This week, Washington State officials released their estimate of the fiscal impact from Initiative 1033, which will be on the November ballot. The Washington State Budget and Policy Center says I-1033 "would impose strict spending limits on state and local governments resulting in sharp reductions in public investments in education, community development, health care, and economic security.

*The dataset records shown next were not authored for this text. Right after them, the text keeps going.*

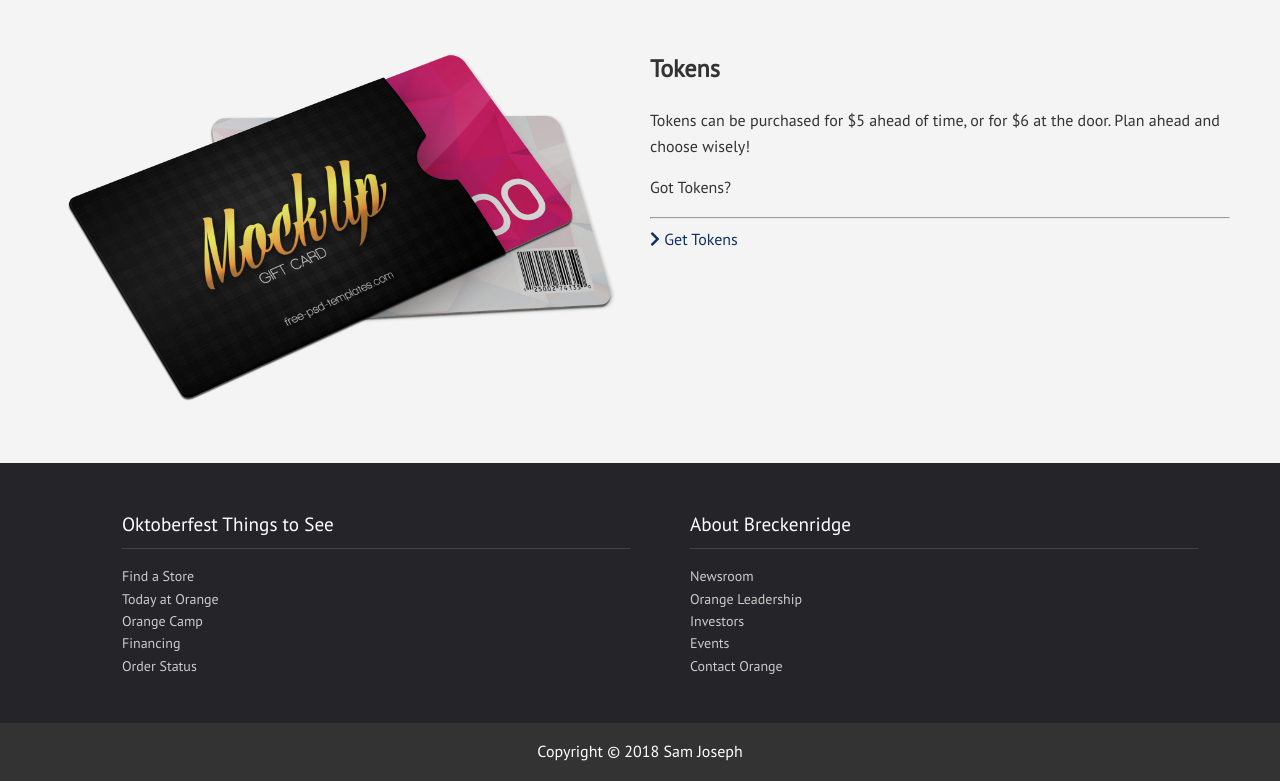
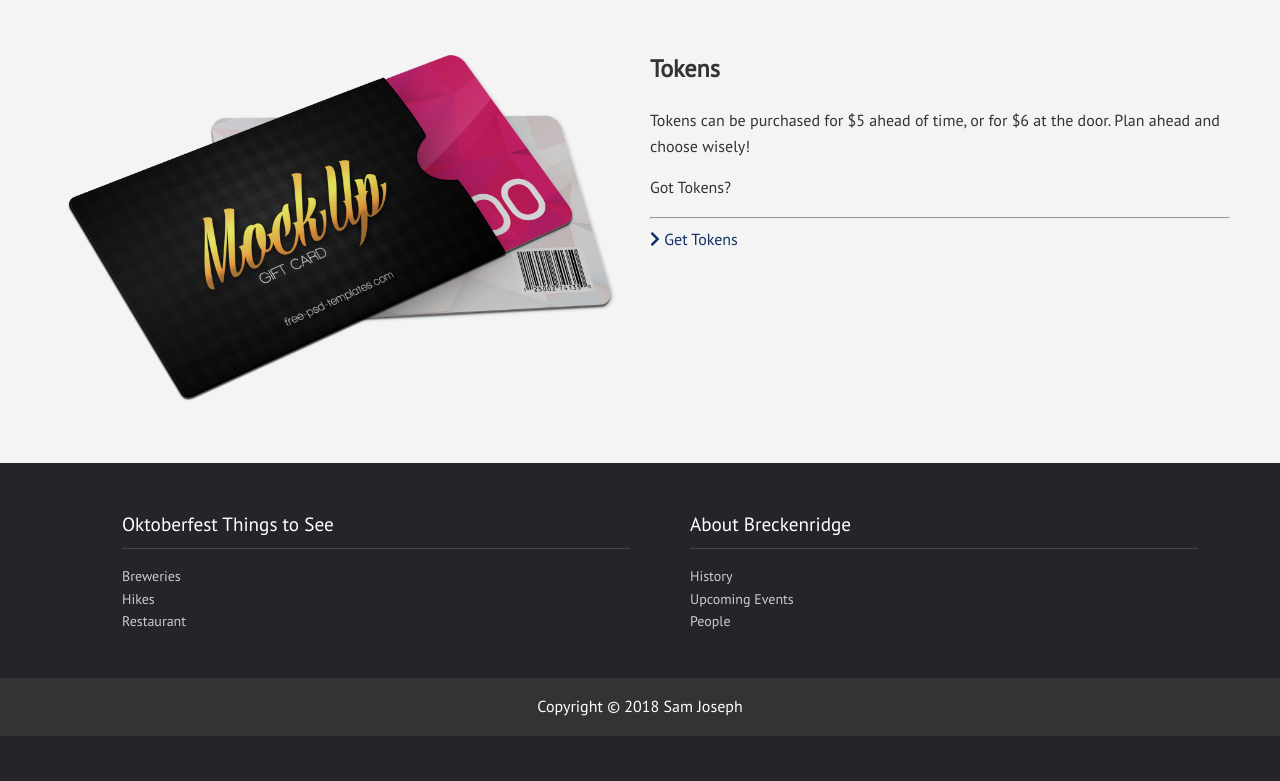
Before and after one commit to sjoseph1848/brecktrip, a website: page dist/index.html in a window 1280 px wide. Shown: the part 3619-4400 px from the top of the page. After the commit the page ends 4355 px from the top, so only its background shows below. Drawn offline with nearby package versions, Linux system fonts and the light colour scheme.

Commit message:
added the links to the bottom of page

```diff
--- a/dist/index.html
+++ b/dist/index.html
@@ -58,8 +58,8 @@
       </h2>
       <h3>36 brew vendors.</h3>
       <p class="lead">More than three-dozen genuine German cuisine and brew vendors.</p>
-      <a href="https://www.gobreck.com/experience-breckenridge/festivals-and-events/breckenridge-oktoberfest/#" class="btn btn-primary mb">Learn
-        More
+      <a href="https://www.gobreck.com/experience-breckenridge/festivals-and-events/breckenridge-oktoberfest/#" target="_blank"
+        class="btn btn-primary mb">Learn More
       </a>
       <p class="text-light">Steins are available in Liter and Half Liter sizes, reserve yours today!</p>
       <img src="img/beer2.jpg" alt="">
@@ -106,7 +106,7 @@
           <p>Got Tokens?</p>
           <hr>
           <a href="https://www.gobreck.com/experience-breckenridge/festivals-and-events/breckenridge-oktoberfest/#stein-and-beer-tickets"
-            class="text-secondary">
+            target="_blank" class="text-secondary">
             <i class="fas fa-chevron-right"></i> Get Tokens
           </a>
         </div>
@@ -123,38 +123,26 @@
         <ul>
           <li>Oktoberfest Things to See</li>
           <li>
-            <a href="#">Find a Store</a>
+            <a href="https://www.coloradobrewerylist.com/brewery_city/breckenridge/" target="_blank">Breweries</a>
           </li>
           <li>
-            <a href="#">Today at Orange</a>
+            <a href="https://www.alltrails.com/explore/us/colorado/breckenridge" target="_blank">Hikes</a>
           </li>
           <li>
-            <a href="#">Orange Camp</a>
-          </li>
-          <li>
-            <a href="#">Financing</a>
-          </li>
-          <li>
-            <a href="#">Order Status</a>
+            <a href="https://www.gobreck.com/trip-ideas/eat-drink-shop/10-best-restaurants-in-breckenridge/" target="_blank">Restaurant</a>
           </li>
         </ul>
 
         <ul>
           <li>About Breckenridge</li>
           <li>
-            <a href="#">Newsroom</a>
+            <a href="https://www.gobreck.com/experience-breckenridge/the-town-of-breckenridge/" target="_blank">History</a>
           </li>
           <li>
-            <a href="#">Orange Leadership</a>
+            <a href="#">Upcoming Events</a>
           </li>
           <li>
-            <a href="#">Investors</a>
-          </li>
-          <li>
-            <a href="#">Events</a>
-          </li>
-          <li>
-            <a href="#">Contact Orange</a>
+            <a href="#">People</a>
           </li>
         </ul>
       </div>
```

By restricting resources, I-1033 would dramatically weaken the state’s ability to fund important public priorities and would diminish the quality of life for all Washingtonians."
The state's Office of Financial Management agrees and says, "The initiative reduces state general fund revenues that support education; social, health and environmental services; and general government activities by an estimated $5.9 billion by 2015." (This doesn't include the estimated loss of nearly $700 million for counties and $2.1 billion for cities by 2015 that would result if I-1033 is approved.) Voters in Washington would be wise get all the facts before voting in favor of this heavy-handed and unnecessary proposal.
A similarly draconian initiative will be put before the voters in Maine this fall. Last week, Secretary of State Matt Dunlap approved the so-called TABOR II for inclusion on the November ballot. The initiative largely reprises an earlier effort – rejected by voters in 2006 – to impose severe limits on state spending and taxes, limits that could become more constraining with each successive economic downturn. A new and excellent report from the Maine Center for Economic Policy reviews the dangers of the current initiative and concludes that what was bad in 2006 has only gotten worse with time. Legislators and other public leaders agree.
To learn about how you can help stop TABOR II in Maine, visit Maine Can Do Better.